*About this exercise*.
Identify and pull out each line of the entries in which "mood" occurs.

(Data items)

———

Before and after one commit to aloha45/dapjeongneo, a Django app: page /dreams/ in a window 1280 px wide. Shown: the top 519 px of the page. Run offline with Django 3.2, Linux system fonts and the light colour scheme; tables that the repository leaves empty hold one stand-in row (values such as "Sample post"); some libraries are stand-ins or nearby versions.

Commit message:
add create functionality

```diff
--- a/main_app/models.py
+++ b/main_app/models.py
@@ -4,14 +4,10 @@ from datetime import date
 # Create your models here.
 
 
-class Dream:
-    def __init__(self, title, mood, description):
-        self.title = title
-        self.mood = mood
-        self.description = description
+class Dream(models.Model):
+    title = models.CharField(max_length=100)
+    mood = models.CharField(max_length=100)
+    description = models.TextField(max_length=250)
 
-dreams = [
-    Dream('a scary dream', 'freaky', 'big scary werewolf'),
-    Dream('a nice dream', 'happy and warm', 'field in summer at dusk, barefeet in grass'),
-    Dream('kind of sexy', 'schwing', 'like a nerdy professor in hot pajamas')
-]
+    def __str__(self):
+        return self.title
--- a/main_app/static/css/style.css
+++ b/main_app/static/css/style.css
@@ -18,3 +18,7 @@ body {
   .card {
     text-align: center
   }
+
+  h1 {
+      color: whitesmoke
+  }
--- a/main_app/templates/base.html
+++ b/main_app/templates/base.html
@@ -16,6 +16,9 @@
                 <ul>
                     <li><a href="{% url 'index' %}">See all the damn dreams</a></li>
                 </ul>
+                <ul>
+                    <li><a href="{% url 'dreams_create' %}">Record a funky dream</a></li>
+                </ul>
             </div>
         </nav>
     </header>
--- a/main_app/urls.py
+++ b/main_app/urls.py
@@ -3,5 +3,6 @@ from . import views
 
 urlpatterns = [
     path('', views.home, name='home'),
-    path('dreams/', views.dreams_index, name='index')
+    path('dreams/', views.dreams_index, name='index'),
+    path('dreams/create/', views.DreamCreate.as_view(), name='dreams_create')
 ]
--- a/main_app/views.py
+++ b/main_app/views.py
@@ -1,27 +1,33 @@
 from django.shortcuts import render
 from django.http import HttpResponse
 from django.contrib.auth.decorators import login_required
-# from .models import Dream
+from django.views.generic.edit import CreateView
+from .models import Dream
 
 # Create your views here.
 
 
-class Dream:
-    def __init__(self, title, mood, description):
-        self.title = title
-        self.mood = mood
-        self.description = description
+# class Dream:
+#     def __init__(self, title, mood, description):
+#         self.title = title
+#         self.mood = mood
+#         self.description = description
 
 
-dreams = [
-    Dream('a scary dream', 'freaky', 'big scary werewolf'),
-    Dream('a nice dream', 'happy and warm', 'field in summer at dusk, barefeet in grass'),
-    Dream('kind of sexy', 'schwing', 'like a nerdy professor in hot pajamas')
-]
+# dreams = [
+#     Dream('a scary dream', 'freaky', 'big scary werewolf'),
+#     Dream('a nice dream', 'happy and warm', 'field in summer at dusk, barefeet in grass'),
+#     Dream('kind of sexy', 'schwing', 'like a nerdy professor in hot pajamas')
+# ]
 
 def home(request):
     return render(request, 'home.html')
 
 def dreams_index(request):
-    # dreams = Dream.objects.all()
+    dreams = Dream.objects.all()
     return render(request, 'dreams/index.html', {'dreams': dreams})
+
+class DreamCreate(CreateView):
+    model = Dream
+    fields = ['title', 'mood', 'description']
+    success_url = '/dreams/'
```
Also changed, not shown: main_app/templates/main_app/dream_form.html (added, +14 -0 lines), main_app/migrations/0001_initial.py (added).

———

*Result of this exercise*.
-    def __init__(self, title, mood, description):
-        self.mood = mood
+    mood = models.CharField(max_length=100)
-    def __init__(self, title, mood, description):
-        self.mood = mood
+#     def __init__(self, title, mood, description):
+#         self.mood = mood
+    fields = ['title', 'mood', 'description']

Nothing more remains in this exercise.